This is wrong. This is immoral. This is unjust.

This is not the way America should treat its warriors. This is not how America should honor those who put themselves in harm's way, in service to our great nation and in preservation of our freedoms.

When we ignore their pleas, when we turn our backs on their tragedies, we debase the integrity of our military. In our scandalous silence, we allow a subset of predatory, power-crazed men to manipulate the system and to get away with sexual violence. And in our silence, we nurture that cruel system and allow it to destroy the lives of our military men and women.

What these veterans seek, and what we intend to bring them, is acknowledgement, justice and reforms.

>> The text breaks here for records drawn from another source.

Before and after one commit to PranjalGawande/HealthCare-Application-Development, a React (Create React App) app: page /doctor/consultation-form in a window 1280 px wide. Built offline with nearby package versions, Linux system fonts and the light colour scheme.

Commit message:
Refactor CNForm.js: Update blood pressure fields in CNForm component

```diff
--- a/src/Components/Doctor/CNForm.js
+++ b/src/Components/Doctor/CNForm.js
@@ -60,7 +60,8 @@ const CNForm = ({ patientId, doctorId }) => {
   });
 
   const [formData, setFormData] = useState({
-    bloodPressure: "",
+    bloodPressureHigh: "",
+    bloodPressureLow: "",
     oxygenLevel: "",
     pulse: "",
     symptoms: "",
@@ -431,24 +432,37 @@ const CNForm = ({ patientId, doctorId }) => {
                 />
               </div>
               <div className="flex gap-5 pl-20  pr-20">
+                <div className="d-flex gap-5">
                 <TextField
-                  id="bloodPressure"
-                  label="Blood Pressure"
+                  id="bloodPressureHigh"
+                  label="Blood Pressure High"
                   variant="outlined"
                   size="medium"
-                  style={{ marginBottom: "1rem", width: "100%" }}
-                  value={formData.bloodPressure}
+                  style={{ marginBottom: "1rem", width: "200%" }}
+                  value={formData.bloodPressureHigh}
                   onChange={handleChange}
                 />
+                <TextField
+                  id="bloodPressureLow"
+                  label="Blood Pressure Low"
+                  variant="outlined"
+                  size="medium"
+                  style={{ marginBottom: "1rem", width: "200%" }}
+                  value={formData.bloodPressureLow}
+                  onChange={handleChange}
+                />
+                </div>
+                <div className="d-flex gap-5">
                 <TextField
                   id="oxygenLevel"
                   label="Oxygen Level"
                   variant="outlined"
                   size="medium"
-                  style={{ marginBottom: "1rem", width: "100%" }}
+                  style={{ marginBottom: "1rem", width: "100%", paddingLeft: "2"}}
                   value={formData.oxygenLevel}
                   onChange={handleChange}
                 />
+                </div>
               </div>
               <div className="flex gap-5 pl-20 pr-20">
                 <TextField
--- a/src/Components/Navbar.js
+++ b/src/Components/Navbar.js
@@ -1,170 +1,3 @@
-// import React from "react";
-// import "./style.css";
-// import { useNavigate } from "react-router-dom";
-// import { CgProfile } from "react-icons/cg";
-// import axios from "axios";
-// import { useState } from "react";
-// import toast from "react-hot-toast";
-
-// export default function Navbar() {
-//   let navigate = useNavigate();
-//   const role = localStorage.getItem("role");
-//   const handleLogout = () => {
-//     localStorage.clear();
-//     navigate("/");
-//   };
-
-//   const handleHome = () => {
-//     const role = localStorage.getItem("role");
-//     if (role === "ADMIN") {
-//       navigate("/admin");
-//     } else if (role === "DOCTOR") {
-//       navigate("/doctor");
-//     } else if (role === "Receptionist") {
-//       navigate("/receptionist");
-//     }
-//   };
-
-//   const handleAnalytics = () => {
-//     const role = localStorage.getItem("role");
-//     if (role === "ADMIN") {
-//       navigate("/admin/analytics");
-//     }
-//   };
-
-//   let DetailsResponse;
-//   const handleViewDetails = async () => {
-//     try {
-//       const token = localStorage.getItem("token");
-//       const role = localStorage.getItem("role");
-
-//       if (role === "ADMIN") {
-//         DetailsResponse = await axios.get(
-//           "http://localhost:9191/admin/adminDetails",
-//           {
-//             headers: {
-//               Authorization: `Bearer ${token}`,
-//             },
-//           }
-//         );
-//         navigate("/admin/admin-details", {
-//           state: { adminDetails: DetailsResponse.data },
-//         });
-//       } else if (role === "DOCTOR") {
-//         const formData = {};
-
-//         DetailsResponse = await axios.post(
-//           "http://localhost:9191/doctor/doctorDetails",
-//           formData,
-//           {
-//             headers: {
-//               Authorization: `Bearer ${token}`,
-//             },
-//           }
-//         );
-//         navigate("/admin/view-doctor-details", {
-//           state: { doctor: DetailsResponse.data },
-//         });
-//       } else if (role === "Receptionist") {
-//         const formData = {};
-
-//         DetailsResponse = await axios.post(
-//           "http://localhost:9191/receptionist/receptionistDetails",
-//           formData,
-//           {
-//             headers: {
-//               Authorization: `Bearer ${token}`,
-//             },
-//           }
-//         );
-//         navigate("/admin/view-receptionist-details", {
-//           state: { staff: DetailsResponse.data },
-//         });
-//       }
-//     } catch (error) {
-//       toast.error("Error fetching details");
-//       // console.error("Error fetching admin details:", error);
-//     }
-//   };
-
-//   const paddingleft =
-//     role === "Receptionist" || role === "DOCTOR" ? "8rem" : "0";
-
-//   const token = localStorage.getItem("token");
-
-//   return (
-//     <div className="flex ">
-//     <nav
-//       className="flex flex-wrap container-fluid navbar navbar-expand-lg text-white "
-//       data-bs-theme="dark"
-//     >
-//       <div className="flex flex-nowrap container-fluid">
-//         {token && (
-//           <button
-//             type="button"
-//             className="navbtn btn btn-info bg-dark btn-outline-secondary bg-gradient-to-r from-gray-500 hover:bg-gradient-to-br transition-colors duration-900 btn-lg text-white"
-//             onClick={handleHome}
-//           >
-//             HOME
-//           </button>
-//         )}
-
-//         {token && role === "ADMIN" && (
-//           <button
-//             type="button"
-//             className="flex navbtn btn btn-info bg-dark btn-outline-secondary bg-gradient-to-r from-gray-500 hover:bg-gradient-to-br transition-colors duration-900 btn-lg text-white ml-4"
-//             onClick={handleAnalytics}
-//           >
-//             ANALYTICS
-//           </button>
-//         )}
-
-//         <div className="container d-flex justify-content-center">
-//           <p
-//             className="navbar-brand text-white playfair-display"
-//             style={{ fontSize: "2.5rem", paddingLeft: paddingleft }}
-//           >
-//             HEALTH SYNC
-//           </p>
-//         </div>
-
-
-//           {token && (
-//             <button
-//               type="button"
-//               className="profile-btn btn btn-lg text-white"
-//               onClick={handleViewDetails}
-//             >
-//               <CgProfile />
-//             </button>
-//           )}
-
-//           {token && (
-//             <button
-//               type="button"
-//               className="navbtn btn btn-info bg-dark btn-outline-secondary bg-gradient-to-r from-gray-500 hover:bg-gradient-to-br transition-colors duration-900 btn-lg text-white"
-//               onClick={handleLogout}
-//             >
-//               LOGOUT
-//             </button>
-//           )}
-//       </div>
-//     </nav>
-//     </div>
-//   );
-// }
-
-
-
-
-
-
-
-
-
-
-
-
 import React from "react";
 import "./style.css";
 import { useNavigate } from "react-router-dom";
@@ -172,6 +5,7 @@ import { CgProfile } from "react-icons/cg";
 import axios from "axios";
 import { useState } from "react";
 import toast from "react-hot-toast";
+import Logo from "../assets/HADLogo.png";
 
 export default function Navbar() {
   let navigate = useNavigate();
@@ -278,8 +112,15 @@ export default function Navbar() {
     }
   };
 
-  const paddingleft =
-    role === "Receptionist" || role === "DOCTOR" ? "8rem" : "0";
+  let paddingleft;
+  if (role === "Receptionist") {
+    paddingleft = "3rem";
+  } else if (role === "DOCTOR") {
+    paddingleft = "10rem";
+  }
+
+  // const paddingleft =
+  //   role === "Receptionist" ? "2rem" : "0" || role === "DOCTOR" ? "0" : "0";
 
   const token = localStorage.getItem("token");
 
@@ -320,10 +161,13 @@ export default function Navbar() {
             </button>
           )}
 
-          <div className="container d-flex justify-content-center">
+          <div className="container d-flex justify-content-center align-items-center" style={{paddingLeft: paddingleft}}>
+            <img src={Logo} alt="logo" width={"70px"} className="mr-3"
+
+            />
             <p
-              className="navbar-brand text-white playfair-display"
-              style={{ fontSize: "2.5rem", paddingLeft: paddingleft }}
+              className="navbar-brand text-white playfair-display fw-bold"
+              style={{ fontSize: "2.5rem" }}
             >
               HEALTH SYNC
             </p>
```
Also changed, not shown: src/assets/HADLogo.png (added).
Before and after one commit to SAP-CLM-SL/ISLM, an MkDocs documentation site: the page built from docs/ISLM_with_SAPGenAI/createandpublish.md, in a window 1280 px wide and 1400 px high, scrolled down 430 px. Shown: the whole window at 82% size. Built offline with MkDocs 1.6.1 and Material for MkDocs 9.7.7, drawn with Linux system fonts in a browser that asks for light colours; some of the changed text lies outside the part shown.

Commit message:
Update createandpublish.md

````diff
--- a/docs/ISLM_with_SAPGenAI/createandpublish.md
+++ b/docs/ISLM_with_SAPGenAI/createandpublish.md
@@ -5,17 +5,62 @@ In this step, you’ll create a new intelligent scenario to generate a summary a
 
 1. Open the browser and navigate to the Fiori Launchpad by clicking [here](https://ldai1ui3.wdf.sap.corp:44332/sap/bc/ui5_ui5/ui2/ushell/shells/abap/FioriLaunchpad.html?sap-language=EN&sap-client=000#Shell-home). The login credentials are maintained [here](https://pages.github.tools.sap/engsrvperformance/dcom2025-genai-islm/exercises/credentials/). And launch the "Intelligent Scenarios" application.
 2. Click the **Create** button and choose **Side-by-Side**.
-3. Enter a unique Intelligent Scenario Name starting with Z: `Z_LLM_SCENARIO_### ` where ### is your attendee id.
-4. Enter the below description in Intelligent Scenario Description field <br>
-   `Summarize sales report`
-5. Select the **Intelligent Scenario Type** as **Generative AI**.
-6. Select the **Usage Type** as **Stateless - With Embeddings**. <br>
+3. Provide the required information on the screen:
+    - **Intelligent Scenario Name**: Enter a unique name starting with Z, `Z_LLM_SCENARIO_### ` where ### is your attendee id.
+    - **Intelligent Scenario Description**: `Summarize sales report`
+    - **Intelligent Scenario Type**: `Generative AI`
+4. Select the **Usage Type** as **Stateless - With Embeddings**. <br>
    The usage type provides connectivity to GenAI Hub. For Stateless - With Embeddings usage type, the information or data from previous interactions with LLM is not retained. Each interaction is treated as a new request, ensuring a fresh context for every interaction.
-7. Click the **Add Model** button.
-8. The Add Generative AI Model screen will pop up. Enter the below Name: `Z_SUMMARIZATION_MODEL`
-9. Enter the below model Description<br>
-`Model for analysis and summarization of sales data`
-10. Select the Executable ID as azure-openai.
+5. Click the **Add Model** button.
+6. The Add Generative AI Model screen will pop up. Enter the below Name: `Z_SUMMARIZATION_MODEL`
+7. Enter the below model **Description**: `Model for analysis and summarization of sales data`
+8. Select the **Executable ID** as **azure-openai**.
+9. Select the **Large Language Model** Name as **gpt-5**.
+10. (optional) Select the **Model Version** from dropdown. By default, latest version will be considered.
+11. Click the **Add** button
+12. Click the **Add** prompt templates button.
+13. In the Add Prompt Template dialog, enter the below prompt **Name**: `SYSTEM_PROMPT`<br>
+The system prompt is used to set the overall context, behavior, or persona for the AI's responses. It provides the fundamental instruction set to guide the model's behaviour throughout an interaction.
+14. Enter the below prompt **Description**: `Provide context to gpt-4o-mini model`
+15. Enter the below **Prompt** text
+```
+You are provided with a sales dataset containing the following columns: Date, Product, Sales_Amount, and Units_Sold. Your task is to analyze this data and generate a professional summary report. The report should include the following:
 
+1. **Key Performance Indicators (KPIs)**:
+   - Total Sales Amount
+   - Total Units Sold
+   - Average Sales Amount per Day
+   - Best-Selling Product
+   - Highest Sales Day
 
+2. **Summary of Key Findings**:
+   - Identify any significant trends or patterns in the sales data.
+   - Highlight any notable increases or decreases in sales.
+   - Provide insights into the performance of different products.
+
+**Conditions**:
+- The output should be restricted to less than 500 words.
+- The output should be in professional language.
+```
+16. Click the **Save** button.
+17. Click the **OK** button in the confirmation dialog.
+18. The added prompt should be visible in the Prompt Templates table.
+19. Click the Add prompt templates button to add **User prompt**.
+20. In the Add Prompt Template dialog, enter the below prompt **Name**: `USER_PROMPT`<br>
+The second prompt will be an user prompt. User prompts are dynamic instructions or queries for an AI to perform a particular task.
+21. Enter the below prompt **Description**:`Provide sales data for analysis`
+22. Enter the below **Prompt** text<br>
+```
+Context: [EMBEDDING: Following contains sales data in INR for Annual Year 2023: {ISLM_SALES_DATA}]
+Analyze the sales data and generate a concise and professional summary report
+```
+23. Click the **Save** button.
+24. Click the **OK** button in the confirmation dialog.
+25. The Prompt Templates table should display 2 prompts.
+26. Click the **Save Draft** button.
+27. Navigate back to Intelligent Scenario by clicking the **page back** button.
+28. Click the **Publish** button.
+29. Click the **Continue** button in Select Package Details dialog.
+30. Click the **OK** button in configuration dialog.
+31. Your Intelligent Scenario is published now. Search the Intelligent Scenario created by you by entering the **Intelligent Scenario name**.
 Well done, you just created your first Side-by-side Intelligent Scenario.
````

Our fights are just beginning in the courts around this country. We believe a tsunami of claims is imminent as judges awaken to their duty and power to provide a remedy to the men and women who have sacrificed so much for our freedoms and democratic form of government and then been ignored. Ironically, the very veterans who fought for our rights find that their own constitutional and civil rights are being systematically violated.

We must develop a strategy to redress the wrongs that have been done to these soldiers, sailors and marines. Our nation -- and these male and female survivors of sexual violence -- cannot afford piecemeal, expensive, time-consuming litigation. This is doubly true because so many victims of rape and sexual assault who have come forward have told us of being forced to endure endless bureaucratic battles and cultural abuse from the very government they served.

The damage is real: Their benefits are denied, evidence is lost, and the excruciating delays -- perhaps done purposefully -- in processing these claims allow additional crimes to be committed, with impunity.

Surely as Americans, we can figure out a way to provide some modicum of relief to these injured veterans. So many Americans have served in the military or have relatives who have fought and died in wars to defend this nation.

You know these veterans; they are members of your family. They are your daughters, your mothers, your sons, your fathers. They are your neighbors, your colleagues, your friends. We ask you to join our fight to obtain justice for them and to end this systematic pattern of sexual violence in the military.

We urge Secretary Hagel, Sen. Gillibrand and the Congress to do a few simple things, urgently.

First, issue a public apology to those who have been harmed. Second, make an appropriation to allow some redress of the financial hardships that have been shouldered. Third, establish a claims process without delay for eligible veterans who have been raped, sexually assaulted and subjected to other forms of violence.

This three-pronged remedy is not unique, nor is it unrealistic. The same model is being used to redress discrimination inflicted by the U.S. Department of Agriculture on black, Hispanic and women farmers.

It's a model that can easily be adopted to bring justice and a sense of closure for those veterans weary from battle and desperate to be acknowledged.

A public apology, reasonable payment made directly to each harmed veteran and a reform of the military investigatory system are all steps in the right direction. We now have a class of Americans, our brave and selfless veterans, who feel betrayed, hurt and ignored. But true to their warrior spirit, they remain hopeful.

This remedy also will avoid endless courtroom battles for these veterans, who honestly have endured enough battlefields for a lifetime. Let's not make them fight again at home.

We cannot give back what was brutally taken from the veterans raped and assaulted while serving this nation. But we can apologize for what they have lived through, and we can make a deserved gesture of compensation.

Money will help these veterans get the care, education, housing and stability they need and deserve. A public apology and acknowledgment will validate their plight. And more: it will salute their bravery in coming forward with their stories and it will serve to speed much-needed reforms in our military justice system.

Our veterans deserve no less.